As counter-intuitive as it may seem, hitting leadoff would hamper Pillar’s ability to be a threat on the bases. The problem, if it’s fair to describe it as a problem, is the Blue Jays’ 2-4 hitters are too good to run in front of. The cost of making an out is so much higher than the value of an extra base, so it’s hard to justify taking off.
By virtue of sitting at first base you are in scoring position with Josh Donaldson, Jose Bautista and Edwin Encarnacion coming to the plate. The trio combined for 226 extra-base knocks last year, 48.5 percent of their hit total. If you can score from first on about half the hits of the guys sitting behind you, taking second becomes less of a priority.
Revere experienced this phenomenon during his time in Toronto. Even though he is one of the top base stealers in the game, he found himself running significantly less frequently with the Blue Jays.
|Time Period||SB Attempts||SB Attempts/Game||SB Attempts/162 Games|
|2015 with Phillies||29||0.302||48.9|
|2015 with Blue Jays||9||0.160||25.6|
Stealing in front of baseball’s top triumvirate of sluggers usually isn’t a worthwhile exercise. Putting Pillar there would likely limit his base-running ambition.
That’s a significant issue because last year the 27-year-old quietly created a great deal of value with his legs. His highlight-reel catches got all the attention, but Pillar ranked 12th in the majors in steals with a tidy 86.2 percent success rate on stolen base attempts. According to FanGraphs his work on the bases was worth 8.1 runs above average, putting him behind only Billy Hamilton and Mookie Betts league-wide.
It was a pretty surprising performance for a player with one career stolen base in 89 major-league appearances prior to 2015. But to be fair, Pillar had swiped as many as 51 bags in a single minor-league season before, so it was a matter of adjusting to the MLB level rather than learning a completely new skill.

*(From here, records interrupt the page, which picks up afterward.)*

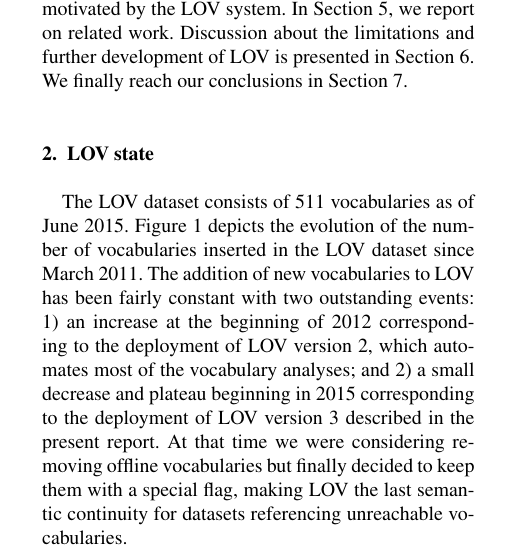
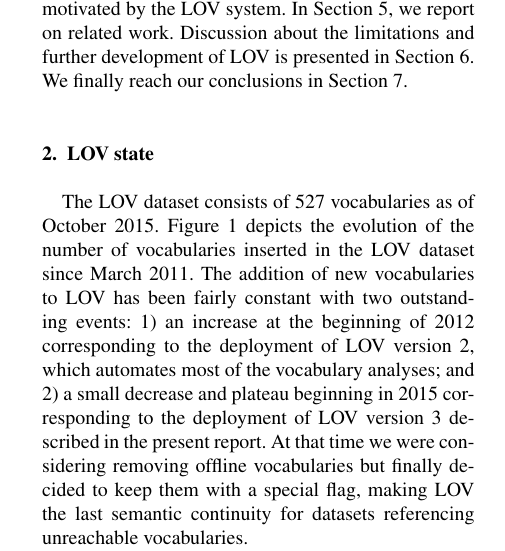
Before and after one commit to gatemezing/swj_lovPaper, a LaTeX document (3-CameraReady/swj_lov2014.tex): part of one column of page 2 of 16, cut so that both start at the same text. Compiled offline with pdfLaTeX.

Commit message:
updated the number of vocabs as of october in the LOV state section

```diff
--- a/3-CameraReady/swj_lov2014.tex
+++ b/3-CameraReady/swj_lov2014.tex
@@ -202,7 +202,7 @@ This report is structured as follows: In the next section, we provide statistics
 %%%%%%%%%%%%%%%%%%%%%%%%%%
 
 \section{LOV state}\label{sec:state}
-The LOV dataset consists of 511 vocabularies as of June 2015. Figure \ref{fig:evolLOV} depicts the evolution of the number of vocabularies inserted in the LOV dataset since March 2011. The addition of new vocabularies to LOV has been fairly constant with two outstanding events:
+The LOV dataset consists of 527 vocabularies as of October 2015. Figure \ref{fig:evolLOV} depicts the evolution of the number of vocabularies inserted in the LOV dataset since March 2011. The addition of new vocabularies to LOV has been fairly constant with two outstanding events:
 \begin{inparaenum}[1)]
 	\item an increase at the beginning of 2012 corresponding to the deployment of LOV version 2, which automates most of the vocabulary analyses; and
 	\item a small decrease and plateau beginning in 2015 corresponding to the deployment of LOV version 3 described in the present report. At that time we were considering  removing offline vocabularies but finally decided to keep them with a special flag, making LOV the last semantic continuity for datasets referencing unreachable vocabularies.
```
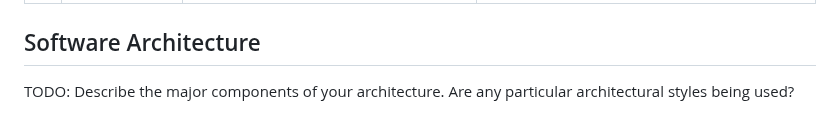
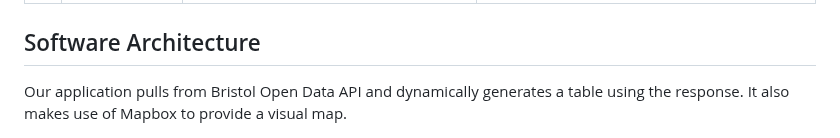
Before and after one commit to BrandonLangridge/Caught-Short-App, a Markdown page: docs/implementation.md, the part around the change. Drawn GitHub-style.

```diff
--- a/docs/implementation.md
+++ b/docs/implementation.md
@@ -85,7 +85,7 @@ toilet_favicon.png	An image file used as the favicon for the website, shown in t
 
 
 ## Software Architecture
-TODO: Describe the major components of your architecture. Are any particular architectural styles being used?
+Our application pulls from Bristol Open Data API and dynamically generates a table using the response. It also makes use of Mapbox to provide a visual map.
 
 <img src="../pictures/component.jpg">
 
```
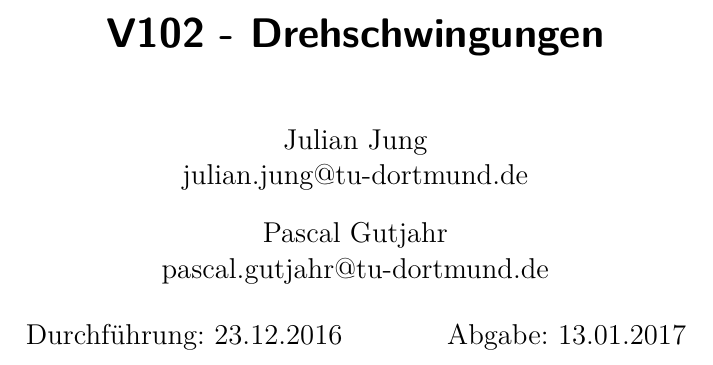
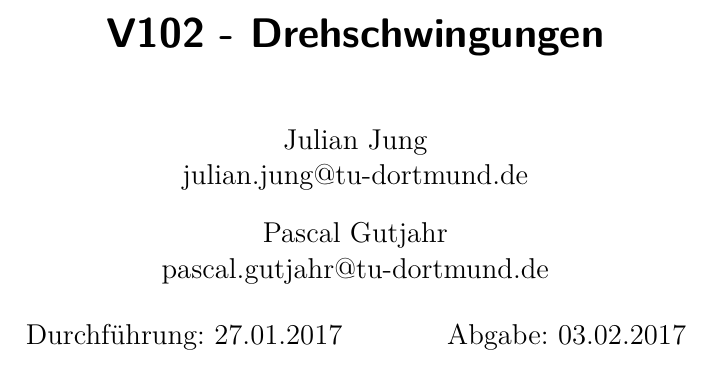
Before and after one commit to pascalgutjahr/Praktikum-1, a LaTeX document (Drehschwingungen/dreh.tex): part of page 1 of 10, cut so that both start at the same text. Compiled offline with XeLaTeX.

Commit message:
datum aktualisiert

```diff
--- a/Drehschwingungen/dreh.tex
+++ b/Drehschwingungen/dreh.tex
@@ -3,9 +3,9 @@
 \title{V102 - Drehschwingungen}
 \author{Julian Jung \\ julian.jung@tu-dortmund.de
   \and Pascal Gutjahr \\ pascal.gutjahr@tu-dortmund.de}
-  \date{Durchführung: 23.12.2016
+  \date{Durchführung: 27.01.2017
   \hspace{3em}
-  Abgabe: 13.01.2017}
+  Abgabe: 03.02.2017}
   \begin{document}
 \maketitle
 \newpage
```
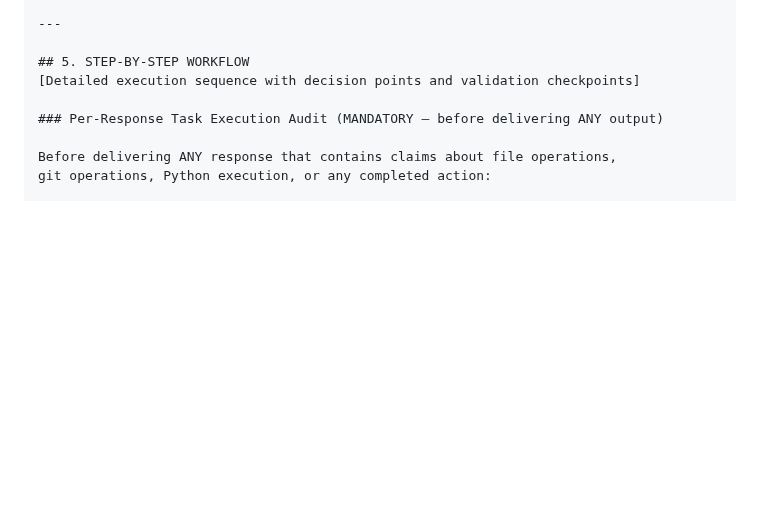
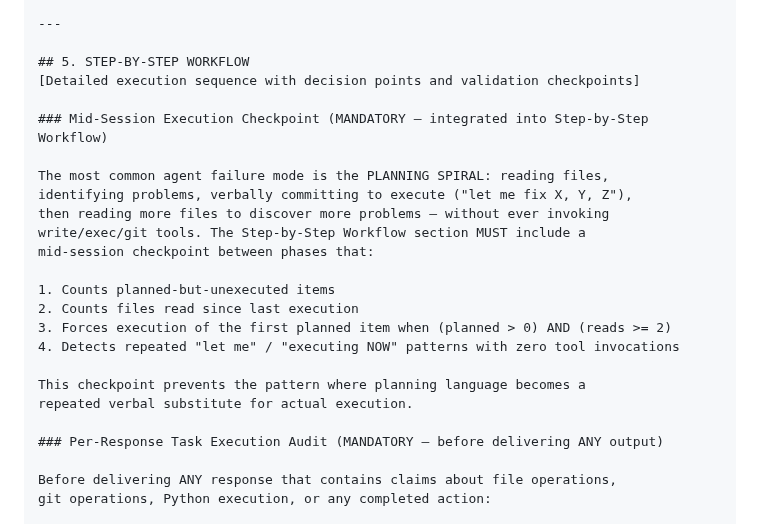
Before and after one commit to rwnq8/prompts, a Markdown page: META-PROMPT-DEEPSEEK.md, the part around the change. Rendered like a GitHub page; blank space fills up the shorter version.

Commit message:
ACTION:EDIT FILE: DEFAULT.md, templates/DEFINITION-OF-DONE.md, BACKLOG.md, META-PROMPT-DEEPSEEK.md RATIONALE:Anti-Planning-Spiral guardrails - added Planning Spiral Detection (Rule 14.5), Mid-Session Execution Checkpoint (Section 5), Section 9.11.0 Pre-Check, DoD PLAN-EXECUTE-AUDIT gate, BACKLOG M47->DONE, META-PROMPT mid-session requirement

```diff
--- a/META-PROMPT-DEEPSEEK.md
+++ b/META-PROMPT-DEEPSEEK.md
@@ -280,6 +280,22 @@ Required error handling:
 ## 5. STEP-BY-STEP WORKFLOW
 [Detailed execution sequence with decision points and validation checkpoints]
 
+### Mid-Session Execution Checkpoint (MANDATORY — integrated into Step-by-Step Workflow)
+
+The most common agent failure mode is the PLANNING SPIRAL: reading files,
+identifying problems, verbally committing to execute ("let me fix X, Y, Z"),
+then reading more files to discover more problems — without ever invoking
+write/exec/git tools. The Step-by-Step Workflow section MUST include a
+mid-session checkpoint between phases that:
+
+1. Counts planned-but-unexecuted items
+2. Counts files read since last execution
+3. Forces execution of the first planned item when (planned > 0) AND (reads >= 2)
+4. Detects repeated "let me" / "executing NOW" patterns with zero tool invocations
+
+This checkpoint prevents the pattern where planning language becomes a
+repeated verbal substitute for actual execution.
+
 ### Per-Response Task Execution Audit (MANDATORY — before delivering ANY output)
 
 Before delivering ANY response that contains claims about file operations,
```
Also changed, not shown: BACKLOG.md (+6 -1 lines), templates/DEFINITION-OF-DONE.md (+2 -0 lines).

If the Blue Jays want their centre fielder to continue this baserunning breakout, they are best served placing him lower in the lineup. Hitting in front of players like Ryan Goins changes the risk-reward algebra of stealing significantly.
Outs aren’t as valuable when a less dangerous hitter is at the plate, and the type of guy who hits eighth or ninth is usually much more likely to hit a single than an extra-base hit. Advancing ninety feet means more and getting caught costs less.
That’s the ideal situation for an up-and-coming base stealer, and that’s where the Blue Jays can get the most out of Pillar’s legs.